This preview shows page 1. Sign up to view the full content.
Unformatted text preview: gnal, depicted in
Fig. 8.1, is t herefore a sequence of numbers. This signal may be denoted by f (kT)
a nd viewed a s a function of time t where signal values are specified a t t = kT.
I t m ay also b e d enoted by f [k] a nd viewed as a function of k (k, integer). For
instance, a continuoustime exponential f (t) = e  t , when sampled every T = 0.1
second, r esults in a discretetime signal f (kT) given by D iscretetime signals arise naturally in situations which are inherently discretetime, such as population studies, amortization problems, national income models,
a nd r adar tracking.
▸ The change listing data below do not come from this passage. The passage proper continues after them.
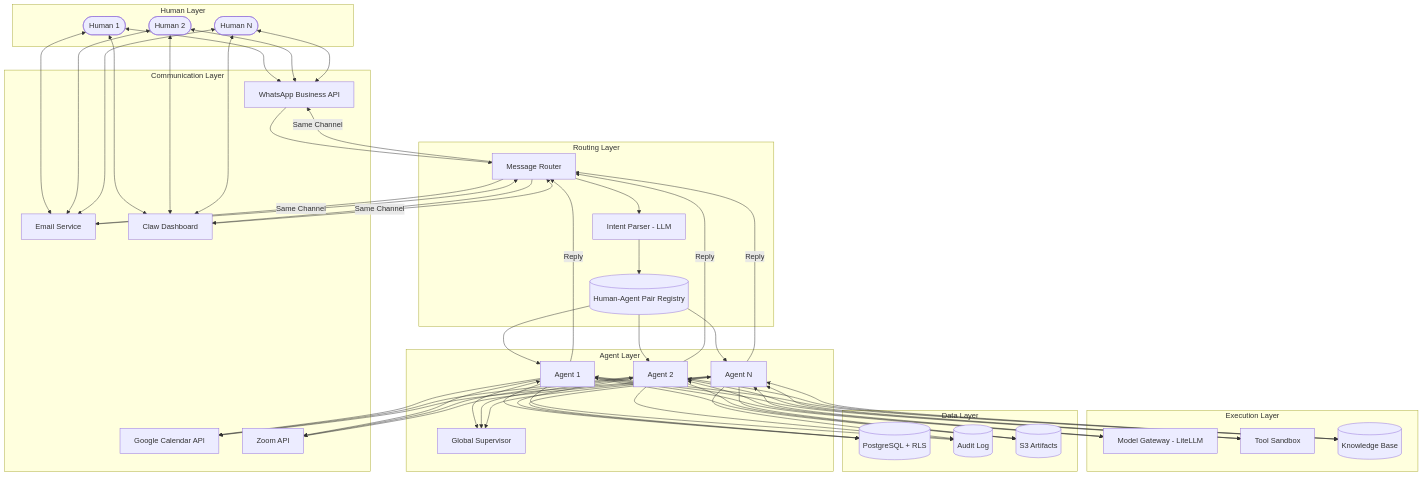
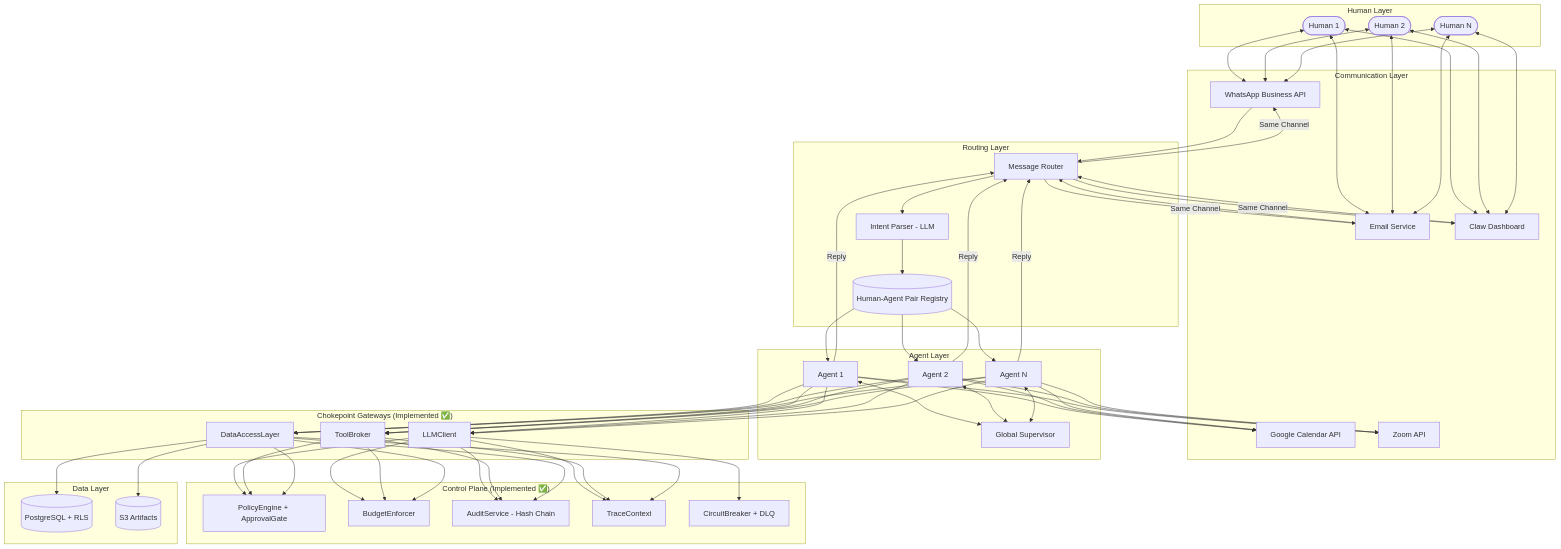
Before and after one commit to ahmadsarifudin-algo/company_AI: the seventh of 7 diagrams in HUMAN_AGENT_SYSTEM.md, drawn with Mermaid. The commit also changed other lines of this file and 99 other files, not shown here.

First line of the commit message:
feat: user registration with admin-driven invite flow

````diff
--- a/HUMAN_AGENT_SYSTEM.md
+++ b/HUMAN_AGENT_SYSTEM.md
@@ -346,51 +359,60 @@
 ```mermaid
 graph TD
     subgraph "Human Layer"
         H1([Human 1]) & H2([Human 2]) & H3([Human N])
     end
 
     subgraph "Communication Layer"
         WA[WhatsApp Business API]
         Email[Email Service]
         Dash[Claw Dashboard]
         Cal[Google Calendar API]
         Zoom[Zoom API]
     end
 
     subgraph "Routing Layer"
         Router[Message Router]
         NLU[Intent Parser - LLM]
         PairMap[(Human-Agent Pair Registry)]
     end
 
     subgraph "Agent Layer"
         GS[Global Supervisor]
         A1[Agent 1] & A2[Agent 2] & A3[Agent N]
     end
 
-    subgraph "Execution Layer"
-        ModelGW[Model Gateway - LiteLLM]
-        Tools[Tool Sandbox]
-        RAG[(Knowledge Base)]
+    subgraph "Chokepoint Gateways (Implemented ✅)"
+        LC[LLMClient]
+        TB[ToolBroker]
+        DAL[DataAccessLayer]
+    end
+
+    subgraph "Control Plane (Implemented ✅)"
+        PE[PolicyEngine + ApprovalGate]
+        BE[BudgetEnforcer]
+        AU[AuditService - Hash Chain]
+        TC[TraceContext]
+        CB[CircuitBreaker + DLQ]
     end
 
     subgraph "Data Layer"
         DB[(PostgreSQL + RLS)]
-        Audit[(Audit Log)]
         Artifacts[(S3 Artifacts)]
     end
 
     H1 & H2 & H3 <--> WA & Email & Dash
     WA & Email & Dash --> Router
     Router --> NLU
     NLU --> PairMap
     PairMap --> A1 & A2 & A3
 
     A1 & A2 & A3 <--> GS
-    A1 & A2 & A3 <--> ModelGW & Tools & RAG
+    A1 & A2 & A3 --> LC & TB & DAL
+    LC & TB & DAL --> PE & BE & AU & TC
+    LC --> CB
     A1 & A2 & A3 --> Cal & Zoom
-    A1 & A2 & A3 --> DB & Audit & Artifacts
+    DAL --> DB & Artifacts
 
     A1 & A2 & A3 -->|Reply| Router
     Router -->|Same Channel| WA & Email & Dash
 ```
````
T hey may also arise as a result of sampling continuoustime
signals in sampled d ata systems, digital filtering, and so on. Digital filtering is a
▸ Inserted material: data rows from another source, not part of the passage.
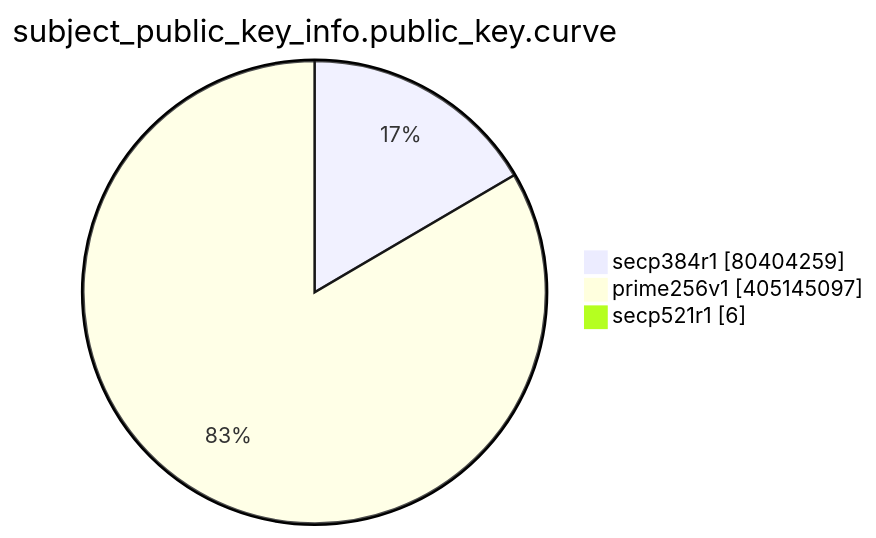
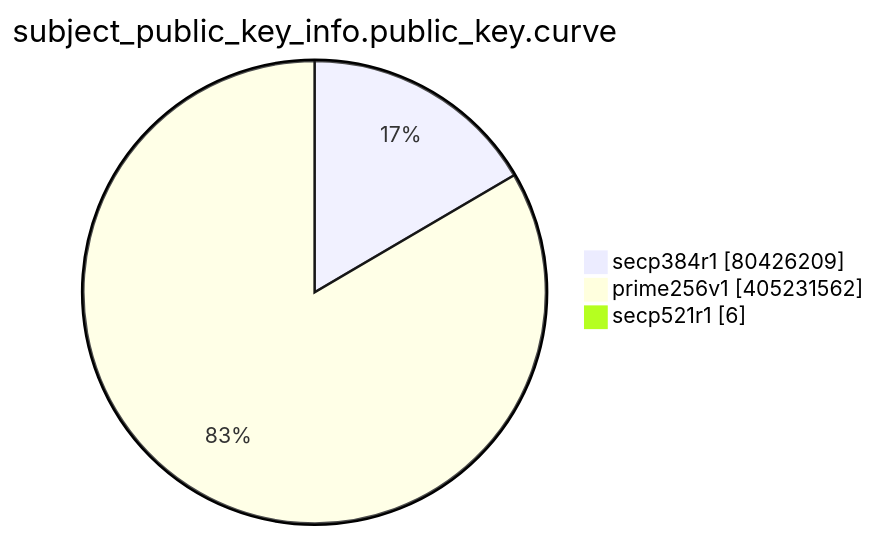
One commit to christiankrug/ctmonitor_visualization changed the eighth of 15 diagrams in TOTAL/README.md. Above: the diagram before and after it, drawn with Mermaid. The commit also changed other lines of this file, not shown here.

````diff
--- a/TOTAL/README.md
+++ b/TOTAL/README.md
@@ -3095,7 +3095,7 @@
 ```mermaid
 pie showData
 title subject_public_key_info.public_key.curve
-"secp384r1" :80404259
-"prime256v1" :405145097
+"secp384r1" :80426209
+"prime256v1" :405231562
 "secp521r1" :6
 ```
````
p articularly interesting application in which continuoustime signals are processed
by discretetime systems, using appropriate interfaces a t t he i nput a nd o utput, as
illustrated in Fig. 8.2. A continuoustime signal f (t) is first sampled to convert it
into a discretetime signal f [k], which is t hen processed by a discretetime system
t o yield t he o utput y[k]. A c ontinuoustime signal y(t) is finally constructed from
y[k]. We shall use t he n otations C /D a nd D /C for continuoustodiscretetime a nd
discretetocontinuoustime conversion. Using the interfaces in this manner, we can
process a continuoustime signal with a n a ppropriate discretetime system. As we
shall see l ater in our discussion, discretetime systems have several advantages over
continuoustime systems. For this reason, t here is a n accelerating t rend toward
processing continuoustime signals with discretetime systems. ~ \ It.. ~ 1 k~ jrrlrrrlIl! t. Discrete to / y ( I) Continuous ole f (kT) = e  kT = e  O. 1k
Clearly, t his signal is a function of k a nd may be expressed as J[k]. We c an plot this
signal as a function of t o r as a function of k (k, integer). T he r epresentation f [k] is
m ore convenient and will be followed throughout this book. A discretetime signal
therefore m ay b e viewed as a sequence of numbers, and a discretetime system may
be seen as processing a sequence of numbers f [k] a nd yielding as o utput a nother
sequence of numbers y[k].
540 F ig. 8 .2 Processing a continuoustime signal by a discretetime system. 8.2 Some Useful DiscreteTime Signal Models We now discuss some i mportant d iscretetime signal models which are encountered frequently in t he s tudy of discretetime signals a nd systems. 8 Discretetime Signals a nd Systems 542 543 8.2 Some Useful Discretetime Signal models (a) (b) k m (a) Fig. 8.3 Discretetime impulse function. 1. D iscrete Time Impulse Function 8[k] T he d iscretetime counterpart of the continuoustime impulse function 8(t) is
8[kJ, defined by 8[k] = g k =O
k lO 3. Discrete Time Exponential yk A continuoustime exponential {~ I f we w ant a signal t o s tart a t k = 0 (so t hat i t has a zero value for all k < 0),
we need o nly multiply the signal with u[k]. 4 6 k Fig. 8 .4 A discretetime unit step functi...
View
Full
Document
This note was uploaded on 04/14/2013 for the course ENG 350 taught by Professor Bayliss during the Spring '13 term at Northwestern.
 Spring '13
 Bayliss
 Signal Processing, The Land

Click to edit the document details